New Research on the Efficacy of Masks
New research from Florida Atlantic University’s College of Engineering and Computer Science has recently been published in Physics of Fluids and is demonstrating a new method to assess the effectiveness of masks. This research uses visualizations using imitation coughs and sneezes to discover how well droplets are blocked.
Researchers in the lab used a technique called flow visualization to collect data on mask efficacy. A synthetic fog was created using a combination of glycerin and distilled water. Masks were placed over a mannequin’s mouth and the mixture was sprayed from its mouth to simulate a sneeze or a cough.
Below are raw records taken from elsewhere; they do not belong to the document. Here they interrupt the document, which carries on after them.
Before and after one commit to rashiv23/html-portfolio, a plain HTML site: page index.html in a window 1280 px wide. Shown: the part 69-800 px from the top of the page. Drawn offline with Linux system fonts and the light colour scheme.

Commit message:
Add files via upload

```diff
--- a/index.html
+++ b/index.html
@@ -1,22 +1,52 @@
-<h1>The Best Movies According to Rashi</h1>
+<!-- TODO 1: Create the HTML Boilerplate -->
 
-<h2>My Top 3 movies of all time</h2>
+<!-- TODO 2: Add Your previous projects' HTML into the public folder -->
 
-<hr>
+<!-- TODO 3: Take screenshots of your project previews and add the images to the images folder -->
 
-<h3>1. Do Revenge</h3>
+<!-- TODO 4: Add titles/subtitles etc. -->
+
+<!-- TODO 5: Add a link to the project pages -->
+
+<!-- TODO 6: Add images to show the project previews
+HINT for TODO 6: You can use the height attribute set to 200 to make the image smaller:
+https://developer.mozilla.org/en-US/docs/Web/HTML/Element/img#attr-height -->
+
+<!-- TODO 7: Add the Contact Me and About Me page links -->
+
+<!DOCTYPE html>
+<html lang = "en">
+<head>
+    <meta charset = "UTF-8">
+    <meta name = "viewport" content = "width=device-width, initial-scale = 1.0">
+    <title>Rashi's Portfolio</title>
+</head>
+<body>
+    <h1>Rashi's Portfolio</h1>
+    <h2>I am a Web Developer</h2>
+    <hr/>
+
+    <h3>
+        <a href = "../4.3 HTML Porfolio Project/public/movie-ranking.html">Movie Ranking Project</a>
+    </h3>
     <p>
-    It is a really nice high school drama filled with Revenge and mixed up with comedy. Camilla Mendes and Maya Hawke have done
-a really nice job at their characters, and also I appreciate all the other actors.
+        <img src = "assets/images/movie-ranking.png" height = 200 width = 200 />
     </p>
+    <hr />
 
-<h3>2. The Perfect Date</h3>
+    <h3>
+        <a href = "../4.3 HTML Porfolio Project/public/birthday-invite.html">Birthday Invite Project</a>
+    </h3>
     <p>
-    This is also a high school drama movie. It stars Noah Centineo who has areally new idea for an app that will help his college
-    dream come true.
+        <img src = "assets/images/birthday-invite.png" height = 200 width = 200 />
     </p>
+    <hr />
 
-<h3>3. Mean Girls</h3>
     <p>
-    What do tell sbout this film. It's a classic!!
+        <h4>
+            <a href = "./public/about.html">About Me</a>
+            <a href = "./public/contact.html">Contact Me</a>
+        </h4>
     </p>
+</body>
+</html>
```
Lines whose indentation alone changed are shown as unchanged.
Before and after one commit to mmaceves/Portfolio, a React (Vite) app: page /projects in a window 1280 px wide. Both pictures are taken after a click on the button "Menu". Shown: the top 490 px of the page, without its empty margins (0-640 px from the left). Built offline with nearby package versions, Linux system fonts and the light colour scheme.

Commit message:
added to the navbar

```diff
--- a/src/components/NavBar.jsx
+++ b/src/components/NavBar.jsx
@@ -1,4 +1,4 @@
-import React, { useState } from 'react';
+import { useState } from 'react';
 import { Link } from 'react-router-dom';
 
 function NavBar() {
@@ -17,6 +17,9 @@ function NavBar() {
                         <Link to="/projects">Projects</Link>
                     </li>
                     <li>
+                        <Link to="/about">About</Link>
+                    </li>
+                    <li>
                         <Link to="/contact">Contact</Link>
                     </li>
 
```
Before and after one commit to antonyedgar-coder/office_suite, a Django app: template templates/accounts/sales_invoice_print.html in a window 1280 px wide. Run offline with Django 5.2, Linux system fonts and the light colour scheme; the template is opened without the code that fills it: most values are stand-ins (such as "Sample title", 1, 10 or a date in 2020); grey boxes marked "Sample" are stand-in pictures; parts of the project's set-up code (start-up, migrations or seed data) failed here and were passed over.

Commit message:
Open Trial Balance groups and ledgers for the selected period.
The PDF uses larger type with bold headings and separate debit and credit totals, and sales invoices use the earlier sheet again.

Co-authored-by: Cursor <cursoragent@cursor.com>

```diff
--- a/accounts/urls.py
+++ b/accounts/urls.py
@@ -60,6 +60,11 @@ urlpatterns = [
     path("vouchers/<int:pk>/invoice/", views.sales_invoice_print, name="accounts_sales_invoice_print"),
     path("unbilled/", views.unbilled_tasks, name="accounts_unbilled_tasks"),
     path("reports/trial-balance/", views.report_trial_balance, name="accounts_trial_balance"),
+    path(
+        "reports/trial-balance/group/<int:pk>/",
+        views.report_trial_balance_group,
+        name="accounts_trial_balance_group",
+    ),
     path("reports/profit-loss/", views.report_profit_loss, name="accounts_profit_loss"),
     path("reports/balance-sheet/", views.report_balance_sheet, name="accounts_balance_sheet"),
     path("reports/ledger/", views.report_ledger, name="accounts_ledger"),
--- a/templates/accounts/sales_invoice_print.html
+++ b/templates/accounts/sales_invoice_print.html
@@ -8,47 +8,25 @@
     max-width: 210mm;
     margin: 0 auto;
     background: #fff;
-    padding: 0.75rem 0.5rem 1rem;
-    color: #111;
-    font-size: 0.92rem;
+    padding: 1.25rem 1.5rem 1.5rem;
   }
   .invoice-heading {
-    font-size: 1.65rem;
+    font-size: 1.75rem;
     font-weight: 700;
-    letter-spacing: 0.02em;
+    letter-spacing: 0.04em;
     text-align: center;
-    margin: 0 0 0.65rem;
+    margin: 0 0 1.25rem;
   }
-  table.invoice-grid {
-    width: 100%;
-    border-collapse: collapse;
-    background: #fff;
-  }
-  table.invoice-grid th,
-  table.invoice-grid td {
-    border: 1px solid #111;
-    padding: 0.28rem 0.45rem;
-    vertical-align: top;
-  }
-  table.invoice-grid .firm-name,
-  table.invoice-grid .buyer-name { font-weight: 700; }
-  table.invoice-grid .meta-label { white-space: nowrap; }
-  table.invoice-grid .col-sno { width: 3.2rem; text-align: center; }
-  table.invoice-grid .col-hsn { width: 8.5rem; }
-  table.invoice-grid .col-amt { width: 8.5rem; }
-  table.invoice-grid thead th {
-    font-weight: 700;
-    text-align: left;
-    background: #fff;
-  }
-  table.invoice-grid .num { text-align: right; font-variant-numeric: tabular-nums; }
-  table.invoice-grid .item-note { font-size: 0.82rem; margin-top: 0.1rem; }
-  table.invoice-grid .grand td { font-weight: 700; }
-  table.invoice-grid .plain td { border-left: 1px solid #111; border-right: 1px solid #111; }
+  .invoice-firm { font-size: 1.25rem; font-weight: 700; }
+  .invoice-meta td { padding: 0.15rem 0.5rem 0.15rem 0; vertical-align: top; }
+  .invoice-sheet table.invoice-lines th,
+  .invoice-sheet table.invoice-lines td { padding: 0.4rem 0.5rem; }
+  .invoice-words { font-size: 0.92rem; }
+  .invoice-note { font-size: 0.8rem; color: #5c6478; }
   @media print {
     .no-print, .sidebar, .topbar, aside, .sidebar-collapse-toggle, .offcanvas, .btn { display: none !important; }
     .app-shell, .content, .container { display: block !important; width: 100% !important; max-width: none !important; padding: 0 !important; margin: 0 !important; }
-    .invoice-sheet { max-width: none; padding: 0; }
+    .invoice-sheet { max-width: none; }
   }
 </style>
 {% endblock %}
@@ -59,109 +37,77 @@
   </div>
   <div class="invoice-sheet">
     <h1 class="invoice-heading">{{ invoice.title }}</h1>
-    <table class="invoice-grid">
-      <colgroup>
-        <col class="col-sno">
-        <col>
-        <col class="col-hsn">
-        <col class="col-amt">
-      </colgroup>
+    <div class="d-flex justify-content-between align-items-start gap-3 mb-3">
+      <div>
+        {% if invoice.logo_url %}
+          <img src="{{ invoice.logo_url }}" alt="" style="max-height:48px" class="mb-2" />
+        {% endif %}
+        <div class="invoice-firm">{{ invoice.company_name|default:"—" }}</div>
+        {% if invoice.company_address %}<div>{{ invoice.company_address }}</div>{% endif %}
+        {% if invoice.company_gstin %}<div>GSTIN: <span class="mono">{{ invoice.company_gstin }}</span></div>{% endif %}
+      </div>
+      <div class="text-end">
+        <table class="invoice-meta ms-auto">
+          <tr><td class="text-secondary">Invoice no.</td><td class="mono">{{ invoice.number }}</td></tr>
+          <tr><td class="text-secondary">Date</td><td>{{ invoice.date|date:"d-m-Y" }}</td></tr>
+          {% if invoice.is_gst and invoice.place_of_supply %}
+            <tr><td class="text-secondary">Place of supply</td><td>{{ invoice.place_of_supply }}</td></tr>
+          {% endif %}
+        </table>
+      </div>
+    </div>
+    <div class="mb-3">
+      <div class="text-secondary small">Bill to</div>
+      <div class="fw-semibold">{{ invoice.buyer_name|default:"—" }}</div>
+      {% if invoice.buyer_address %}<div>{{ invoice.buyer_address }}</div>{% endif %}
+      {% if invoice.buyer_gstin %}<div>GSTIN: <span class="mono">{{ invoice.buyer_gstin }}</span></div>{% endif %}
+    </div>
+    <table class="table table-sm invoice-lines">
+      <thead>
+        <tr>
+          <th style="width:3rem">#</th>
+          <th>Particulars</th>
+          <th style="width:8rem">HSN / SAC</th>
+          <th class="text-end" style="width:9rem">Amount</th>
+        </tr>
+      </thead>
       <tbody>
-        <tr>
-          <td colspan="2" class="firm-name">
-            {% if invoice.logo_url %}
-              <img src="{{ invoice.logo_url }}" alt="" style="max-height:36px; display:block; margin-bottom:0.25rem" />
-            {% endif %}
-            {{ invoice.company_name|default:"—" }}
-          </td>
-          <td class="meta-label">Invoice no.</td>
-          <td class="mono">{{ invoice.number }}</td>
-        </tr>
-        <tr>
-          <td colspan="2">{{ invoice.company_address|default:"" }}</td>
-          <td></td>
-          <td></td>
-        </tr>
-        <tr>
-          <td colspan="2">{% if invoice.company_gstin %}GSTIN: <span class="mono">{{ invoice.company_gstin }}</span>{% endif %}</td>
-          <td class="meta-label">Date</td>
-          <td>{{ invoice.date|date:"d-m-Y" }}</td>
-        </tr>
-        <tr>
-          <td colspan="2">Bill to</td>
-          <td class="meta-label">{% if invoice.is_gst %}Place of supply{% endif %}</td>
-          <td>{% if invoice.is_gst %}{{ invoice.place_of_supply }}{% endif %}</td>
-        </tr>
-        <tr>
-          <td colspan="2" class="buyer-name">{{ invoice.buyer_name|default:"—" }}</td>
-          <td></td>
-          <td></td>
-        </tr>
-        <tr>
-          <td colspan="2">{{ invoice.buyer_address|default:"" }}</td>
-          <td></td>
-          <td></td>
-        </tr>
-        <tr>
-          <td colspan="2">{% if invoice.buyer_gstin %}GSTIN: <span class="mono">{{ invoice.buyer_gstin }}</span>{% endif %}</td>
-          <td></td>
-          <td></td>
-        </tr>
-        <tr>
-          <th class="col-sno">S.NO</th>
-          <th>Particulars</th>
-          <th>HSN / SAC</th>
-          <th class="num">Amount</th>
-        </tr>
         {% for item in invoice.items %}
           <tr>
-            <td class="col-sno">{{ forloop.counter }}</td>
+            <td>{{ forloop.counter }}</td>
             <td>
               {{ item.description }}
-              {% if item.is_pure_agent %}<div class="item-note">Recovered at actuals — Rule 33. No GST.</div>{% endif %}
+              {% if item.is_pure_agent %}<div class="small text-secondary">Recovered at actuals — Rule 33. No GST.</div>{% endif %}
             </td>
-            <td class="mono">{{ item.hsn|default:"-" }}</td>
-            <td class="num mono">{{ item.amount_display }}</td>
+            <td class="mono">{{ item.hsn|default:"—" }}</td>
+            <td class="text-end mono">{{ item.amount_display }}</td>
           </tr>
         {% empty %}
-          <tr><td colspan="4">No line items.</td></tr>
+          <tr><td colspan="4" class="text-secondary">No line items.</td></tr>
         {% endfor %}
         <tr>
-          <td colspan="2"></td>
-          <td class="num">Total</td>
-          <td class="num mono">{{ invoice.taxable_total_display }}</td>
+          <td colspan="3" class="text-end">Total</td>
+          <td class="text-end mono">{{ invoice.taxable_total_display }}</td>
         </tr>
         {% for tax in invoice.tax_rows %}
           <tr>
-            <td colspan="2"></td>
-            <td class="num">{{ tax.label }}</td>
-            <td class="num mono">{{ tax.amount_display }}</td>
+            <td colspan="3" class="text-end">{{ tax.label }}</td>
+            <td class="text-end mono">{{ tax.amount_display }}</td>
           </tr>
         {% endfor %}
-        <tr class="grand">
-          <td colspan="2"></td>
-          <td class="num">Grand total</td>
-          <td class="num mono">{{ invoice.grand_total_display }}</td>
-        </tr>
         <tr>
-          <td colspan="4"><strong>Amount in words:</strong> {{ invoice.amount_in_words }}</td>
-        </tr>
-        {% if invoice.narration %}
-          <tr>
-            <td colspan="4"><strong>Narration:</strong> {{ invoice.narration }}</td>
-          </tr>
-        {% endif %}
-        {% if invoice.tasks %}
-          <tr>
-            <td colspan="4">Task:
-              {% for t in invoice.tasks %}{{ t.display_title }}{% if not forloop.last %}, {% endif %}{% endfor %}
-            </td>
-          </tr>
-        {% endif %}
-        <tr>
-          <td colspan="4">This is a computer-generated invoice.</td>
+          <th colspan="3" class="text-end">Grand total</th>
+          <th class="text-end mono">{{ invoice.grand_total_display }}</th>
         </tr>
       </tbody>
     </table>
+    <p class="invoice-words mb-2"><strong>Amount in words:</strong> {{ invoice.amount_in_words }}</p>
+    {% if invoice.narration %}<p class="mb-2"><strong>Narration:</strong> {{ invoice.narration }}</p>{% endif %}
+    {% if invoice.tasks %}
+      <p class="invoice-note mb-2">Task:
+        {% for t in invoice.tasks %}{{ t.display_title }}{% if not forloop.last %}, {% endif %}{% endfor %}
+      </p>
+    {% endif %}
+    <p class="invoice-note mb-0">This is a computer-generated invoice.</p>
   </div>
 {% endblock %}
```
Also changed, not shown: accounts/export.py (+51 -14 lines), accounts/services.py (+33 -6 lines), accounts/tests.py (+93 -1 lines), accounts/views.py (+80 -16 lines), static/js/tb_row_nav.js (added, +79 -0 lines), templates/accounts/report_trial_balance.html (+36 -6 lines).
This test was performed using a variety of masks that we, the general public, have access to, with the purpose of mapping the path of escaped droplets to see how each mask performed. The test was conducted on a bandana-style covering, a homemade mask using two layers of cotton, and a non-sterile cone style cloth mask like the ones sold by Fast Ship Face Mask. Medical grade masks and respirators that should be reserved for front-line healthcare workers were not tested.
What did the Tests Reveal?
The test showed that using a bandana to cover your nose and mouth does offer some protection against potentially infecting others in your community by reducing spread to less than four feet. However, homemade masks and professionally manufactured cloth masks were shown to be much more effective at stopping the spread of aerosolized droplets from the mannequin. They reduced the spray distance to 2.5 inches and 8 inches respectively. Although some leakage was noted through the mask and around the edges, both of these mask designs were proven to effectively reduce the speed and range of respiratory spray that could potentially spread coronavirus.
Researchers also conducted the test without using a mask, and the imitation coughs traveled much further than with any of the coverings. In fact, the range was larger than the current 6-foot social distancing guidelines published by the US Centers for Disease Control and Prevention (CDC). Spread was recorded up to 12 feet away from the mannequin in just 50 seconds, which clearly shows the dangers of entering any public spaces without using a mask. Researchers also noted that tracer droplets remained suspended for as long as 3 minutes.
How to Effectively Prevent the Spread of COVID-19
Siddhartha Verma, ph.D. the lead author of the paper, said, “In addition to providing an initial indication of the effectiveness of protective equipment, the visuals used in our study can help convey to the general public the rationale behind social-distancing guidelines and recommendations for using facemasks.”
Dr. Verma pointed out that it is critical to promote widespread awareness of how to effectively prevent the spread of COVID-19. This warning comes at a time that many places across the US are observing spikes in cases. Florida, in particular, is seeing a drastic rise in cases. At the time of publishing, the state has seen 169,000 confirmed cases and 3,616 deaths.
The results of this study suggest that current social distancing guidelines may need to be updated to account for the wider spread of droplets by those that aren’t wearing masks in public spaces. They also prove that wearing a face-covering can help ensure that infected people don’t unintentionally spread COVID-19 to those around them.